Whether centuries old or the latest contemporary creations, works on paper are extremely light sensitive and can only be displayed in the galleries for short and infrequent periods of time before they must be returned to the safety of the dark, climate-controlled vault. Some of these works, however, also make brief appearances in the Prints and Drawings Study Room, frequently requested by professors for their classes to view as exemplars of specific techniques. This exhibition brings together nearly 100 of these highly popular contemporary works on paper, many of which have not been seen in our galleries in years (or ever), offering visitors an intriguing look at how this rich collection is used pedagogically.
While tools and artistic methods are often privileged over historical significance or connoisseurship in these educational sessions, the exhibition offers abundant examples by artists whose works on paper were celebrated in their time and continue to influence subsequent generations. Harlem Renaissance artist Romare Bearden’s iconic collage, The Return of Odysseus (Homage to Pintoricchio and Benin), makes a rare and welcome appearance, given that it is not often exhibited due to its fugitive materials—cut and pasted papers, graphite, and touches of black and gray wash. Also included are multiple works by Carroll Dunham, Martin Kippenberger, and Ed Ruscha, some being exhibited for the first time in Chicago.
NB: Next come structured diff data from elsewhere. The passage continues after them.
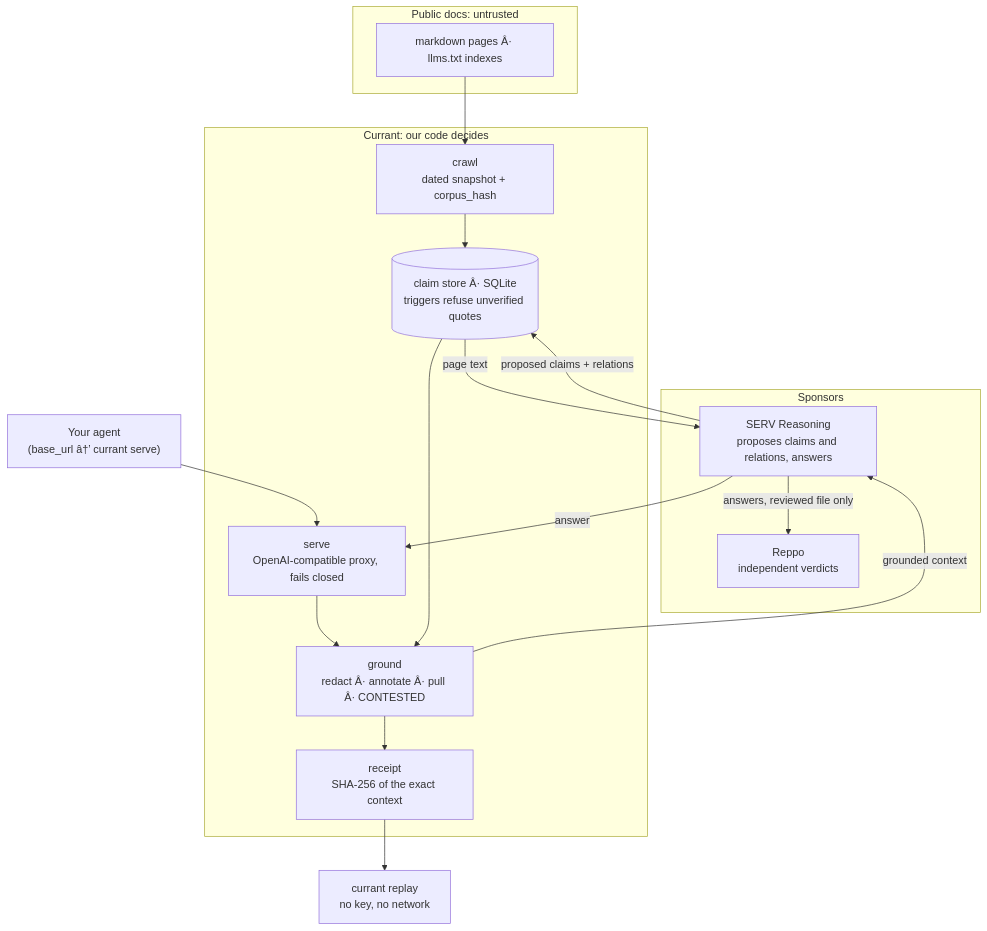
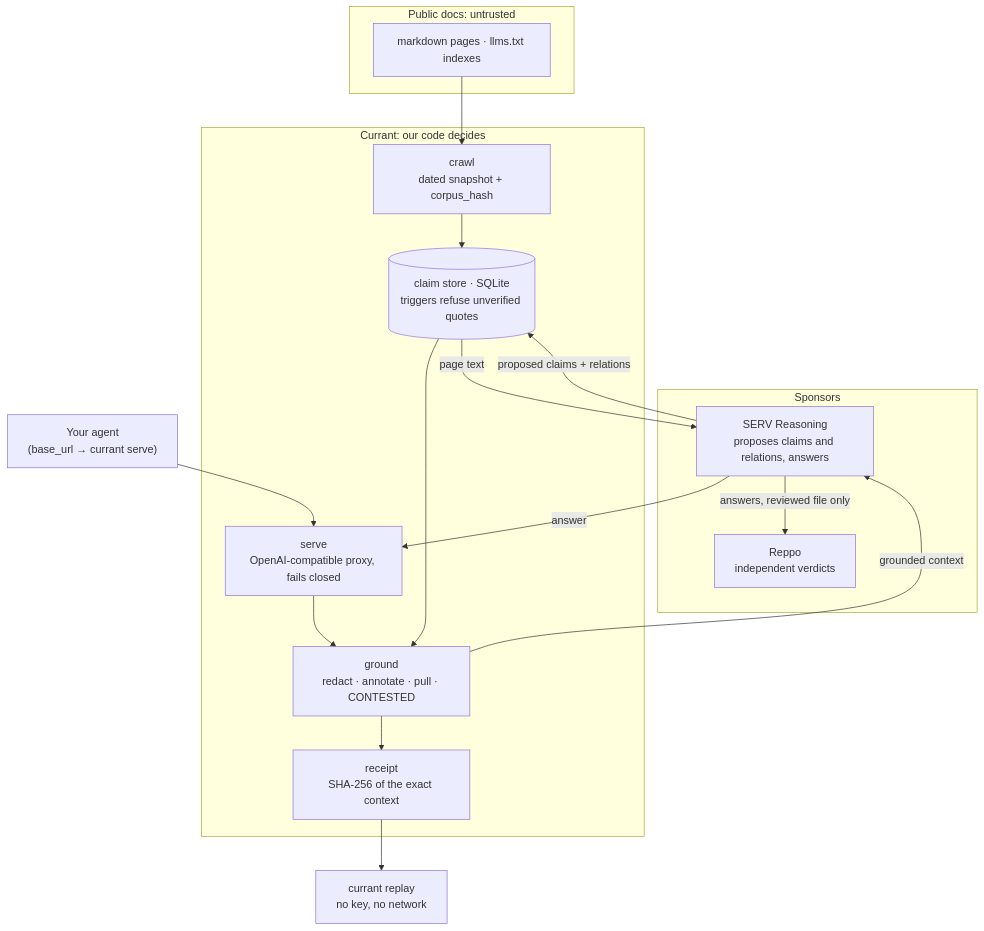
One commit to Dami904/currant changed the first of 2 diagrams in README.md. Above: the diagram before and after it, drawn with Mermaid. The commit also changed other lines of this file, not shown here.

````diff
--- a/README.md
+++ b/README.md
@@ -227,29 +227,29 @@
 ```mermaid
 flowchart TD
   subgraph Sources["Public docs: untrusted"]
-    D["markdown pages Â· llms.txt indexes"]
+    D["markdown pages · llms.txt indexes"]
   end
   subgraph Currant["Currant: our code decides"]
     C["crawl<br/>dated snapshot + corpus_hash"]
-    S[("claim store Â· SQLite<br/>triggers refuse unverified quotes")]
-    G["ground<br/>redact Â· annotate Â· pull Â· CONTESTED"]
+    S[("claim store · SQLite<br/>triggers refuse unverified quotes")]
+    G["ground<br/>redact · annotate · pull · CONTESTED"]
     K["receipt<br/>SHA-256 of the exact context"]
     P["serve<br/>OpenAI-compatible proxy, fails closed"]
   end
   subgraph Models["Sponsors"]
     M["SERV Reasoning<br/>proposes claims and relations, answers"]
     R["Reppo<br/>independent verdicts"]
   end
-  A["Your agent<br/>(base_url â†’ currant serve)"]
+  A["Your agent<br/>(base_url → currant serve)"]
   X["currant replay<br/>no key, no network"]
 
   D --> C --> S
   S -- "page text" --> M
   M -- "proposed claims + relations" --> S
   A --> P --> G
   S --> G --> K
   G -- "grounded context" --> M
   M -- "answer" --> P
   K --> X
   M -- "answers, reviewed file only" --> R
 ```
````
In addition, curators from the Ryerson Library have selected post–World War II comics publications by artists whose careers and aesthetic interests are related and sometimes influential to the other artists on view. Shown in this context are drawings informed by the conventions of graphic narratives, slapstick humor, and prescient social commentary.
Also on view are drawings by Chicago-based artists such as Julia Fish, who has a particular affinity for working on paper. Over the years, she has created drawings that not only extend her painting ideas but also exist as separate, self-contained bodies of work. Always focused on her immediate environment, Fish creates drawings based on memory and observations of the conditions surrounding her garden, as well as the properties of her house. She employs media specifically to evoke, rather than mimic, physicality, weight, touch, and time. Also a professor of art at the University of Illinois-Chicago, Fish is a frequent visitor to the Prints and Drawings Study Room herself and uses our diverse collection in part to teach students in the techniques demonstrated in this exhibition.
4 hours 12 min ago The Art Institute of Chicago Happy birthday to the famous artist and chronicler of Parisian nightlife Henri de Toulouse-Lautrec.
This poster is said to have launched the career of French can-can dancer Jane Avril, whose alluring and unique stage persona inspired Nicole Kidman’s character in the film Moulin Rouge.
See two rarely exhibited prints of Jane Avril along with several other works by Toulouse-Lautrec in Gallery 242.
7 hours 38 min ago The Art Institute of Chicago FRIDAY–Start the holidays off with a roar at the 24th Annual Wreathing of the Lions.
Warm up with complimentary hot chocolate and enjoy the family festivities. Free and open to the public!
23 hours 27 min ago The Art Institute of Chicago This luminous shrine—now on view in Gates of the Lord: The Tradition of Krishna Paintings—translates the centuries-old traditions of the Pushtimarg for audiences today.
Gates of the Lord showcases a wide selection of pichvais, textile hangings used to denote the changing of seasons and festivals throughout the year. Fittingly, this digital update of the pichvai tradition was designed by Kapil Sharma, great-grandson of the 19th-century master Nathdwara artist Narayan Sharma.
See this work and over 100 others in Gates of the Lord, on view through January 3—http://bit.ly/1P4dO8j